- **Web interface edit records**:
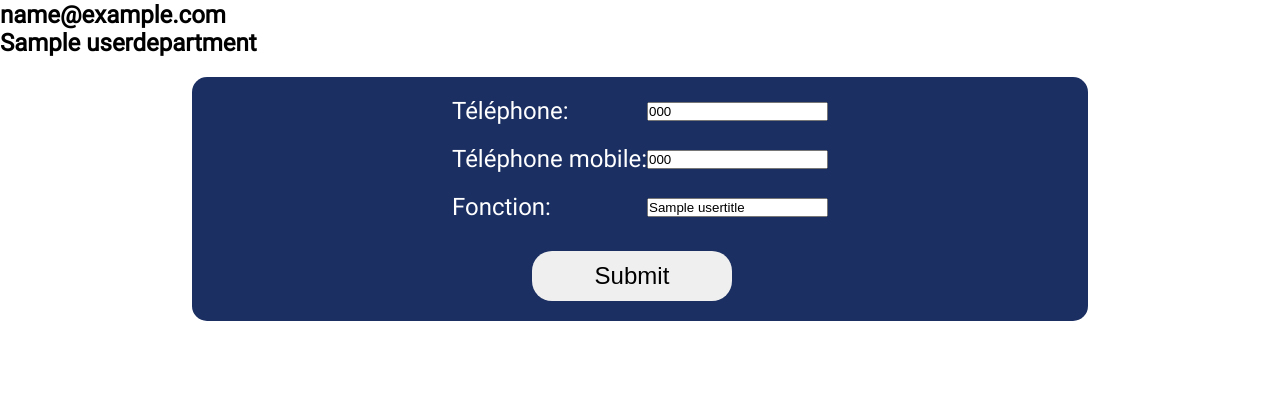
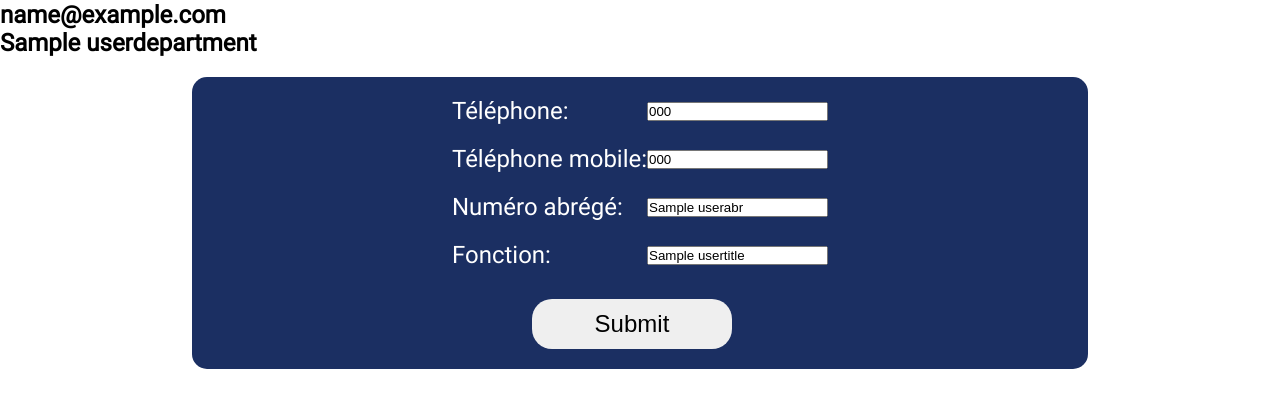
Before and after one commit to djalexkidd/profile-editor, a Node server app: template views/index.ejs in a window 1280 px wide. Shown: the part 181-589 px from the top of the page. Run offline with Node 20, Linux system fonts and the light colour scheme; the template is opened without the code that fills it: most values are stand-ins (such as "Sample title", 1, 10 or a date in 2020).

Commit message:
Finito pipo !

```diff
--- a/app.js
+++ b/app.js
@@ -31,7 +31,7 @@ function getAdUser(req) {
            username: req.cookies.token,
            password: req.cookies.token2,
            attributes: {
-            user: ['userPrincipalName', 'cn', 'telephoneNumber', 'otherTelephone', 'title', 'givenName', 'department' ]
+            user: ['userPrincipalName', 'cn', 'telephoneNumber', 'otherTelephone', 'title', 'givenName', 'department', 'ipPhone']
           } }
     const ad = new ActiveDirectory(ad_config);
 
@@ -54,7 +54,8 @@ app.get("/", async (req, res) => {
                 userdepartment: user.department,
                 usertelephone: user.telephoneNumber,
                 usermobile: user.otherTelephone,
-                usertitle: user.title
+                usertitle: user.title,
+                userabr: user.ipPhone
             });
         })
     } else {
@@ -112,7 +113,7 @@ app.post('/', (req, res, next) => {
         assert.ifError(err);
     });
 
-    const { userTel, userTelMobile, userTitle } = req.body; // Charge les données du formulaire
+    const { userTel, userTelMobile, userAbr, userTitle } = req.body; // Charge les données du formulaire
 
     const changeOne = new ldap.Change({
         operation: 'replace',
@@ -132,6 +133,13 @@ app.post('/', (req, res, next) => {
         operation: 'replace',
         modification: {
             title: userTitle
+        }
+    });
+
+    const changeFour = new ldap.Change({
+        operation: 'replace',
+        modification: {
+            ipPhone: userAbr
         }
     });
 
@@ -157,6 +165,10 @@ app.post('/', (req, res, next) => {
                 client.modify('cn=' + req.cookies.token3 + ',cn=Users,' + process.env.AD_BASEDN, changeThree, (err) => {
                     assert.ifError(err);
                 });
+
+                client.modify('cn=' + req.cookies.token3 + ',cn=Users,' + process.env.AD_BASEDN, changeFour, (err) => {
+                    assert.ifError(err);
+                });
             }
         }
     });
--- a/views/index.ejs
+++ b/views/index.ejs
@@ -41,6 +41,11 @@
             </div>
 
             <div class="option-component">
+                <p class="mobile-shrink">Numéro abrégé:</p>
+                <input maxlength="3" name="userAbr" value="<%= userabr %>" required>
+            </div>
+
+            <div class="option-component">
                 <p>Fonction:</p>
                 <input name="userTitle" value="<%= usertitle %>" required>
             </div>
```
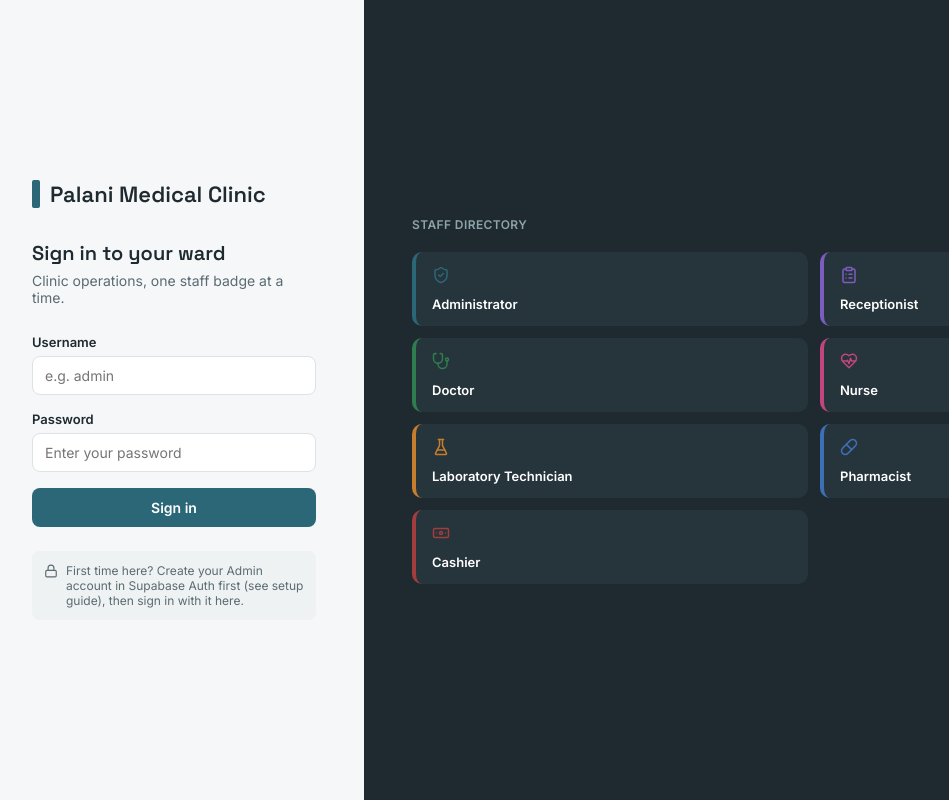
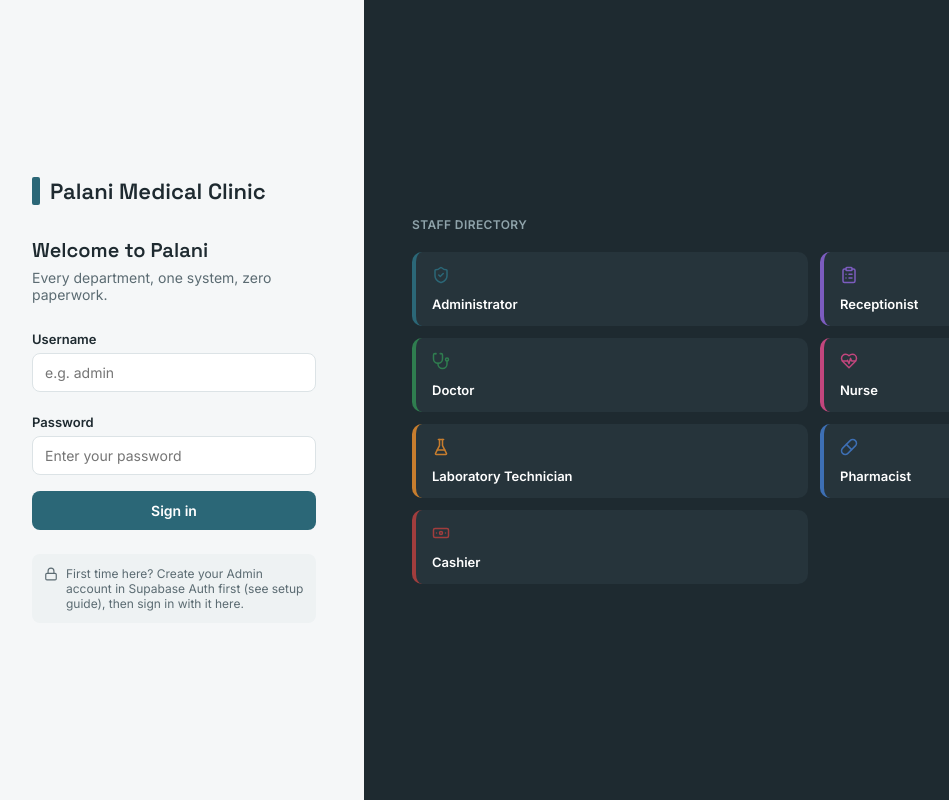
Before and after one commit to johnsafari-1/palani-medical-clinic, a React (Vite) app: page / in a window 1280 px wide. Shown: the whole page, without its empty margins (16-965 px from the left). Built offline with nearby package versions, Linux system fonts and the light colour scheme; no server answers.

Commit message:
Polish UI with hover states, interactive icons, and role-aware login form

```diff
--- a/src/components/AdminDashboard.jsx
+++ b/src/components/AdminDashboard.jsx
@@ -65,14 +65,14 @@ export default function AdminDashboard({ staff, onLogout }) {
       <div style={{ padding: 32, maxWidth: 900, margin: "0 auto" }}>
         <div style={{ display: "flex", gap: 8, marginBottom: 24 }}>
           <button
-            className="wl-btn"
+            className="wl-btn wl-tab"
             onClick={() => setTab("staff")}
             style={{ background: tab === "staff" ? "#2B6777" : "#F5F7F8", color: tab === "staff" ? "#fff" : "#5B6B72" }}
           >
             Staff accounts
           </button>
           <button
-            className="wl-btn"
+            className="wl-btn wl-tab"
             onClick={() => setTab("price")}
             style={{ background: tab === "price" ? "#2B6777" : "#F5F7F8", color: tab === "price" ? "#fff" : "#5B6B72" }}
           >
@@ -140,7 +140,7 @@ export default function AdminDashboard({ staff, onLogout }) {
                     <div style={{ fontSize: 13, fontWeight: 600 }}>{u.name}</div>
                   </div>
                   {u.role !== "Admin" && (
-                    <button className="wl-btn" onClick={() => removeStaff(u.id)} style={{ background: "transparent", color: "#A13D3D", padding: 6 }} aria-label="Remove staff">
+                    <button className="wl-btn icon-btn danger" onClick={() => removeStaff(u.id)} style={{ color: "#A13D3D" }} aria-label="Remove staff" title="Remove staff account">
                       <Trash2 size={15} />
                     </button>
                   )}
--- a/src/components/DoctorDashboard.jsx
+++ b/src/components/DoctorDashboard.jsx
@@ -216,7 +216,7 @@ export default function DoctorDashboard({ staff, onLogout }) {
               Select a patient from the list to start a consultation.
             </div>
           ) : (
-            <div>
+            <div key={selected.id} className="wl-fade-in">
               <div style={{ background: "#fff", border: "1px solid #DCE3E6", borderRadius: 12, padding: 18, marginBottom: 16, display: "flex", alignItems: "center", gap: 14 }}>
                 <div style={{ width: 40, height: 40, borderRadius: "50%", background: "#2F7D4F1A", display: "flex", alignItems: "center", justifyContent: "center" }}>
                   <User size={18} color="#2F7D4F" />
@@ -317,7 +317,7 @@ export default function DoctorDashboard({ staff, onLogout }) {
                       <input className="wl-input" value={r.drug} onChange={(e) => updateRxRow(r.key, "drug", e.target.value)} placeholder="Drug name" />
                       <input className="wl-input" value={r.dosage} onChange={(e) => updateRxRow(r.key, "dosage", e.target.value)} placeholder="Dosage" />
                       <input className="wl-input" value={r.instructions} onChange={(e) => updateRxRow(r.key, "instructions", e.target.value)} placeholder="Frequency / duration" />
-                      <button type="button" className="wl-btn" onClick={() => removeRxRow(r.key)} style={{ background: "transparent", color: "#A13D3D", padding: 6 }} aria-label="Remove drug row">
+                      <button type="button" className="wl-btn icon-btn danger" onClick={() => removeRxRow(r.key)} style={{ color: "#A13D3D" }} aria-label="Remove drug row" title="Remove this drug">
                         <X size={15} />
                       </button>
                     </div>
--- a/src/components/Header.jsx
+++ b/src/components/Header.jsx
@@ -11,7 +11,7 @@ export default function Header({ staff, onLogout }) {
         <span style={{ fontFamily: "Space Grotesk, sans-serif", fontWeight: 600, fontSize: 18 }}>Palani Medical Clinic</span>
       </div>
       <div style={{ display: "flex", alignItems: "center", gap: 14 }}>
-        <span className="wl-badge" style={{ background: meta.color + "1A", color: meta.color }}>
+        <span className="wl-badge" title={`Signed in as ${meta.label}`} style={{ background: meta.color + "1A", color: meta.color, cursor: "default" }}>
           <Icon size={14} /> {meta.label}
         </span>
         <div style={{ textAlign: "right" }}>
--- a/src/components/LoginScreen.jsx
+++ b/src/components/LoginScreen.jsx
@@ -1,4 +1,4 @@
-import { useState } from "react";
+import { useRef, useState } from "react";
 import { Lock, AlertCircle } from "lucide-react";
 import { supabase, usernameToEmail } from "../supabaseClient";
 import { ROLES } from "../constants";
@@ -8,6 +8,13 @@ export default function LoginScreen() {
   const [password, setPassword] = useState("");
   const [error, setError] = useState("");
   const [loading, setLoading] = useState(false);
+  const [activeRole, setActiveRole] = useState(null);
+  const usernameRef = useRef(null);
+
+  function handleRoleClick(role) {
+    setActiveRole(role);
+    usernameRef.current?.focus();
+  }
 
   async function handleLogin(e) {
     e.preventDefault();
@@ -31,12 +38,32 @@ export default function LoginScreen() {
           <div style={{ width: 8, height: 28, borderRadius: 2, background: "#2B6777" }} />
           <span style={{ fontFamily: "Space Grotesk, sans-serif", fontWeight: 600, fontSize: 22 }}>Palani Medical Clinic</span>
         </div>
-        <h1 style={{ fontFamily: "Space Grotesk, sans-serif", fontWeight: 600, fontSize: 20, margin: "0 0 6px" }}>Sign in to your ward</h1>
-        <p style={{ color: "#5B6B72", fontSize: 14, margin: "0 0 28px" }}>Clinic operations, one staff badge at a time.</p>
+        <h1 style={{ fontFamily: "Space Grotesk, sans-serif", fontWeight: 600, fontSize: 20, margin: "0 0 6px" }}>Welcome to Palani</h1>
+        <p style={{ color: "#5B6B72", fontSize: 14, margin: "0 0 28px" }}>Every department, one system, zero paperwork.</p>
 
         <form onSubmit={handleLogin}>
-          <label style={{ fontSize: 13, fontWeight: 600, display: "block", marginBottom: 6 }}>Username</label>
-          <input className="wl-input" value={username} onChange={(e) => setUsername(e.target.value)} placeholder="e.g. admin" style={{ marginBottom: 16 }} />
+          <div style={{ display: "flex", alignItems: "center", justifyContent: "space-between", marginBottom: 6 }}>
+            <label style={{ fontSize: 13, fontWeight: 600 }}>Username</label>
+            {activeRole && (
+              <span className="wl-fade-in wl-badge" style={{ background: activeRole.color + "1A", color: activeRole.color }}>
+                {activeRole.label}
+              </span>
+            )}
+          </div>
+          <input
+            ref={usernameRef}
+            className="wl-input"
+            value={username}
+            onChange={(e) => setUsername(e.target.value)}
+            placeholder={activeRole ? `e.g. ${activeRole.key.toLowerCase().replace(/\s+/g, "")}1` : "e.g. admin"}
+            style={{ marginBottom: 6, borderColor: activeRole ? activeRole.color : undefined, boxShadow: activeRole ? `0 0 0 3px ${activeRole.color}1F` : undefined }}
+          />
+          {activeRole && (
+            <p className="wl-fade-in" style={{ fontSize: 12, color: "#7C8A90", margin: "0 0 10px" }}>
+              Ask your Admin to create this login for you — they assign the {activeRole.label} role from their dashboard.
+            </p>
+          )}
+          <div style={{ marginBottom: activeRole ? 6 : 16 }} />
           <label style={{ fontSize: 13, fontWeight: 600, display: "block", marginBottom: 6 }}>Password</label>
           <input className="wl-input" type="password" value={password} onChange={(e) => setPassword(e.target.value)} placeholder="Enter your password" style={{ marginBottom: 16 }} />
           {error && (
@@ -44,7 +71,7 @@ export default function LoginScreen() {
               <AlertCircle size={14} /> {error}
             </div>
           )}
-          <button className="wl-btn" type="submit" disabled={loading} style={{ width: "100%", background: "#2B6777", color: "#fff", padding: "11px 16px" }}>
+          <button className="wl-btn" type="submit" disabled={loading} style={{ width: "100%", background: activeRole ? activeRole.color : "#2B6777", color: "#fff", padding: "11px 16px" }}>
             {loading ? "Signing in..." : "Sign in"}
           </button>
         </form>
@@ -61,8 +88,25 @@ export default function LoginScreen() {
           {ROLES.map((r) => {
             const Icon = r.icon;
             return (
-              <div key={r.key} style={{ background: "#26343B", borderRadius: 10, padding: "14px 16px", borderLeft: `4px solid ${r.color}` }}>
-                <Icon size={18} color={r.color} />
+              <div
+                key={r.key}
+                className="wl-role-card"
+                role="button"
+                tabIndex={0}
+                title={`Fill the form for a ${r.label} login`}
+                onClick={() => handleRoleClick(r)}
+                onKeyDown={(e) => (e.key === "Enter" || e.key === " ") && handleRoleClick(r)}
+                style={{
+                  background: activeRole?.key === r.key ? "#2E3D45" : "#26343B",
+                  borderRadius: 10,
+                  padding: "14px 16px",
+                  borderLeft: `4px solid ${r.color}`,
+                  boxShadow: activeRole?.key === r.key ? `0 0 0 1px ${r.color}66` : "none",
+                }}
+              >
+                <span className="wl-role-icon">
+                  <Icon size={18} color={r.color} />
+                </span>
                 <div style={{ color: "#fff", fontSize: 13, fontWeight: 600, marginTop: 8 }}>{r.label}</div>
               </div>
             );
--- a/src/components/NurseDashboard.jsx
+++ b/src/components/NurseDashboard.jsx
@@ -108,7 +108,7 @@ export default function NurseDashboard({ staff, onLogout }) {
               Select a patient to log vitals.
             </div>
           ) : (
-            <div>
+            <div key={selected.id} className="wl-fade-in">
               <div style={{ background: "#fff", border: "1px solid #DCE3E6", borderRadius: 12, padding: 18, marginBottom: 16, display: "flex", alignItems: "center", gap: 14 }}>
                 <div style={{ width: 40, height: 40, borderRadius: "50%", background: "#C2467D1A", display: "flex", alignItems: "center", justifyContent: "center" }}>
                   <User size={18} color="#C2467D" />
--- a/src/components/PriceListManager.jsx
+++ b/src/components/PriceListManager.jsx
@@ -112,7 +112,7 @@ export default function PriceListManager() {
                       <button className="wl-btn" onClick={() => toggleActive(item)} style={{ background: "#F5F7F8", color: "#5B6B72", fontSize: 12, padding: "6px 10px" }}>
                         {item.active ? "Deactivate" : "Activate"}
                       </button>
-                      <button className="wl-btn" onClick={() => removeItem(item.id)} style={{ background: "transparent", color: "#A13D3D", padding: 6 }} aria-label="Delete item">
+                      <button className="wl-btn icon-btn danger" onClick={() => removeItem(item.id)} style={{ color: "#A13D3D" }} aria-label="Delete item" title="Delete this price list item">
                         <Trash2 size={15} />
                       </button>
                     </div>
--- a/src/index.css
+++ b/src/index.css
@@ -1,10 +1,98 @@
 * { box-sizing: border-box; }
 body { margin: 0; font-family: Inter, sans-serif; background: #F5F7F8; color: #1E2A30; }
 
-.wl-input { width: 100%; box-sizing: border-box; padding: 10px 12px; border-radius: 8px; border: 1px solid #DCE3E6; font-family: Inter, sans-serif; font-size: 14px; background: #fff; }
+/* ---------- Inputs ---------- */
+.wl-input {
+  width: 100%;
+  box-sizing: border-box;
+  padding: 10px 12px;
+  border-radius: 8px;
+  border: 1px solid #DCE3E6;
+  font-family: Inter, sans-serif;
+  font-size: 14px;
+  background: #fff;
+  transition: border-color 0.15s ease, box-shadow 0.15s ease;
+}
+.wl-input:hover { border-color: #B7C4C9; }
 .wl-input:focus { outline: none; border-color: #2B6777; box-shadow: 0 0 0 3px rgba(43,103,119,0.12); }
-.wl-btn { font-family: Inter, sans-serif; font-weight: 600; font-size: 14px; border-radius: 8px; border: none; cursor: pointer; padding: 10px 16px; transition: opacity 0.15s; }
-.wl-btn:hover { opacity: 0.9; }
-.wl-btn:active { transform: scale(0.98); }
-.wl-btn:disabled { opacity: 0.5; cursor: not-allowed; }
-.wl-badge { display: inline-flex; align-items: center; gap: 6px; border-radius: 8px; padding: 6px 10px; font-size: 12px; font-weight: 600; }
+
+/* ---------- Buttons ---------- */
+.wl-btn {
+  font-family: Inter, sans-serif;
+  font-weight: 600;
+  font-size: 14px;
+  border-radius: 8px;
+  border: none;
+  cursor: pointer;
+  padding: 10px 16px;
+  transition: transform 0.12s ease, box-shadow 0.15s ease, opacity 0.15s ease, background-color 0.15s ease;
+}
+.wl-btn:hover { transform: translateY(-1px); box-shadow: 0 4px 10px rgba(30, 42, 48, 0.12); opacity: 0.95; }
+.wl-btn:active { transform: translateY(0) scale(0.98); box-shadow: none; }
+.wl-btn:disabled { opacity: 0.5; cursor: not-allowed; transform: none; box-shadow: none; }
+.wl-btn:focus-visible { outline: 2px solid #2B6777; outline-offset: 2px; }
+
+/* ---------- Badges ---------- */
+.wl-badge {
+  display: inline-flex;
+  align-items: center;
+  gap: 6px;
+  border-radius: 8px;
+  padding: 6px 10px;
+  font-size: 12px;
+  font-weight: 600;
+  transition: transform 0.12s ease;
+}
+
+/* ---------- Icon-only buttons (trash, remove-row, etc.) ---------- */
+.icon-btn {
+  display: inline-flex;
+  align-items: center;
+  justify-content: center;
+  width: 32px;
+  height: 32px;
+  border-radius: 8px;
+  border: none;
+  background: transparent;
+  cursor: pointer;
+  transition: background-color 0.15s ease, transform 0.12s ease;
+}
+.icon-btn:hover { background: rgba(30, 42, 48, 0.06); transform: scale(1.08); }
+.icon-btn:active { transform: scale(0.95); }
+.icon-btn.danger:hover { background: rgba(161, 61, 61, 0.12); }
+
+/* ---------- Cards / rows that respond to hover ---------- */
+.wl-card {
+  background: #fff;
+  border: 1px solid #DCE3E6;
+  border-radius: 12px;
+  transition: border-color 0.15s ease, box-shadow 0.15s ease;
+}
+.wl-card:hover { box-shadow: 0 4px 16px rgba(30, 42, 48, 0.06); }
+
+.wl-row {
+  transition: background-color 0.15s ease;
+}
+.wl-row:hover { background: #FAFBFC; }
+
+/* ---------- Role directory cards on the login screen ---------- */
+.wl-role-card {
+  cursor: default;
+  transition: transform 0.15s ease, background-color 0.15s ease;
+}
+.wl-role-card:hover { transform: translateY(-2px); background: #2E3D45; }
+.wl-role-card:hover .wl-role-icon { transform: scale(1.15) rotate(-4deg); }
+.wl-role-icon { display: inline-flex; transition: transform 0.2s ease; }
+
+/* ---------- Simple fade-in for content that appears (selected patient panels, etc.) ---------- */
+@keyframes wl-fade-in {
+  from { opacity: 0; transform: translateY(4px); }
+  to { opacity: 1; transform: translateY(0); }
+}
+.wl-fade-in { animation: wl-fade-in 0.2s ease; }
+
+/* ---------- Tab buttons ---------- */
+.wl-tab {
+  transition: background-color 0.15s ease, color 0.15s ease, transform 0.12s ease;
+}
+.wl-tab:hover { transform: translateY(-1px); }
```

- **DIRECTIONS**: The word to find is "this". Copy every line of the records that holds it.

- **RESPONSE**:
+                      <button type="button" className="wl-btn icon-btn danger" onClick={() => removeRxRow(r.key)} style={{ color: "#A13D3D" }} aria-label="Remove drug row" title="Remove this drug">
+              Ask your Admin to create this login for you — they assign the {activeRole.label} role from their dashboard.
+                      <button className="wl-btn icon-btn danger" onClick={() => removeItem(item.id)} style={{ color: "#A13D3D" }} aria-label="Delete item" title="Delete this price list item">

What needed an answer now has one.